Rejected plan for Tesco 'supermarket-led development' in Bromley-by-Bow
A sobering report in The Times illustrates the immense ambition that Tesco harbours of weaving itself into the fabric of society in this country.
The scale of the supermarket behemoth's proposal is huge. Evidently tired of colonising existing towns by introducing brightly-lit stores on every street corner, they're now planning four 'supermarket-led developments' in south-eastern England: anodyne conurbations with great swathes of housing orbiting the plentiful Tesco moored at the centre. As the Times report chillingly predicts:
The plans raise the prospect of people finding a home in a “mini-village” through the company’s estate agent service, securing a mortgage through its banking arm and fitting it out with Tesco products bought on one of the company’s credit cards.
Good job they're training us all in the Tesco doctrine with those primly-voiced self checkout machines.
In London, the company has major development projects in the pipeline for Streatham, Woolwich, and Bromley-by-Bow. The £160m Bromley scheme recently ran into trouble with architectural watchdog Cabe, who strongly criticised the design (pictured above) on the grounds that "most future residents would be looking out on grid-locked traffic or the roof of a huge new Tesco".

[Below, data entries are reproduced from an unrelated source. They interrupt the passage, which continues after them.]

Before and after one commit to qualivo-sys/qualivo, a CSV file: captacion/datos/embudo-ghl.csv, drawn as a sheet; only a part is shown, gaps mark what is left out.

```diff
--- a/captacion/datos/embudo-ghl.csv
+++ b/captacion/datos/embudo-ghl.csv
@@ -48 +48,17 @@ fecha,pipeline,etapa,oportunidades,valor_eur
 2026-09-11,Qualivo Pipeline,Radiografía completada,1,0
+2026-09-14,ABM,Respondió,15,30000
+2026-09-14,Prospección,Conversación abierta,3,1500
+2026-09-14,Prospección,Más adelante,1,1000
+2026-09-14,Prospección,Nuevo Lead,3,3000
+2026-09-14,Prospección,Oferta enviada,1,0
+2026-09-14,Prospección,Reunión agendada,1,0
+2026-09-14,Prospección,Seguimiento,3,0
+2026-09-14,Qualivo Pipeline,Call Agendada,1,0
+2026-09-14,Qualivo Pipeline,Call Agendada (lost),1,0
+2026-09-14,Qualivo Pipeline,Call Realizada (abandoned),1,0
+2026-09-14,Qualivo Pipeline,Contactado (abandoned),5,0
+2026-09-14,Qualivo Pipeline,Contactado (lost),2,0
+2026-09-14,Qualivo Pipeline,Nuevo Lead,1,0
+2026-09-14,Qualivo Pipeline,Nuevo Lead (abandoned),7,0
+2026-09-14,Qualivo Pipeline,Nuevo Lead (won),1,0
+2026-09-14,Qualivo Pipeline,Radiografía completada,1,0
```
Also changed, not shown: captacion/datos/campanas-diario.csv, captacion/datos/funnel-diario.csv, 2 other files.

As a dystopian snapshot of a future London, it's an apposite description. The world is a giant supermarket, and we're little more than shrink-wrapped slabs of meat collecting dust on the shelves; we just don't realise it yet.